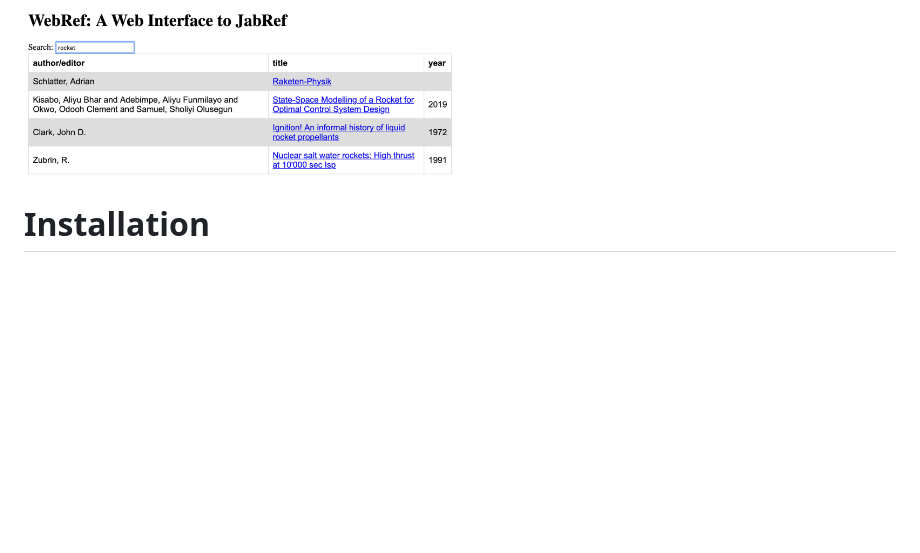
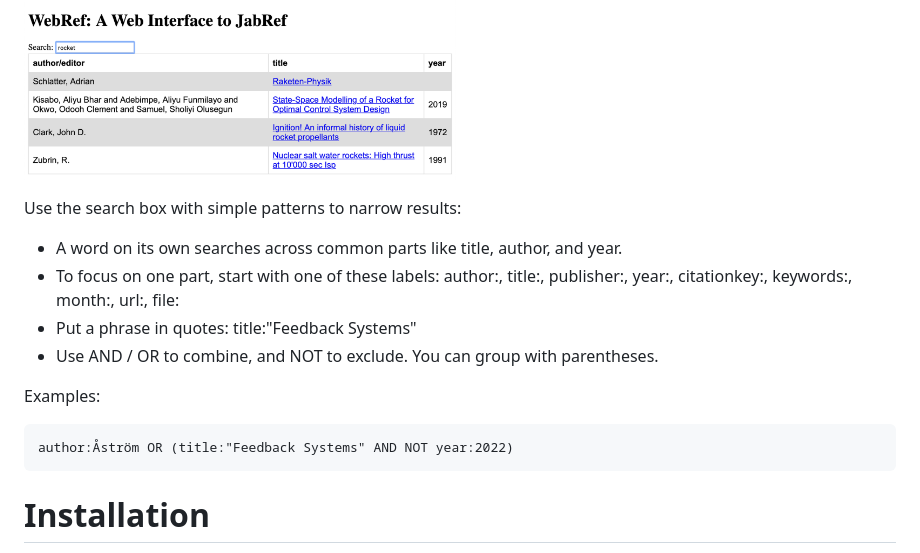
Before and after one commit to adrianschlatter/ppf.webref, a Markdown page: docs/README.md, the part around one of its changes. Drawn GitHub-style; blank space fills up the shorter version.

````diff
--- a/docs/README.md
+++ b/docs/README.md
@@ -18,6 +18,20 @@ somewhere.
 <p align="middle">
 <img alt="Screenshot" src="imgs/webref_screenshot.png" height=180>
 </p>
+
+Use the search box with simple patterns to narrow results:
+
+* A word on its own searches across common parts like title, author, and year.
+* To focus on one part, start with one of these labels: author:, title:,
+  publisher:, year:, citationkey:, keywords:, month:, url:, file:
+* Put a phrase in quotes: title:"Feedback Systems"
+* Use AND / OR to combine, and NOT to exclude. You can group with parentheses.
+
+Examples:
+
+```
+author:Åström OR (title:"Feedback Systems" AND NOT year:2022)
+```
 
 
 # Installation
````
Also changed, not shown: other parts of docs/README.md (+1 -0 lines), docs/README_pypi.md (+15 -0 lines).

_ _ _ _ _

WORK REQUIRED
For each line in the data that contains the string "title", give a copy of that line.

ANSWER AREA
+* A word on its own searches across common parts like title, author, and year.
+* To focus on one part, start with one of these labels: author:, title:,
+* Put a phrase in quotes: title:"Feedback Systems"
+author:Åström OR (title:"Feedback Systems" AND NOT year:2022)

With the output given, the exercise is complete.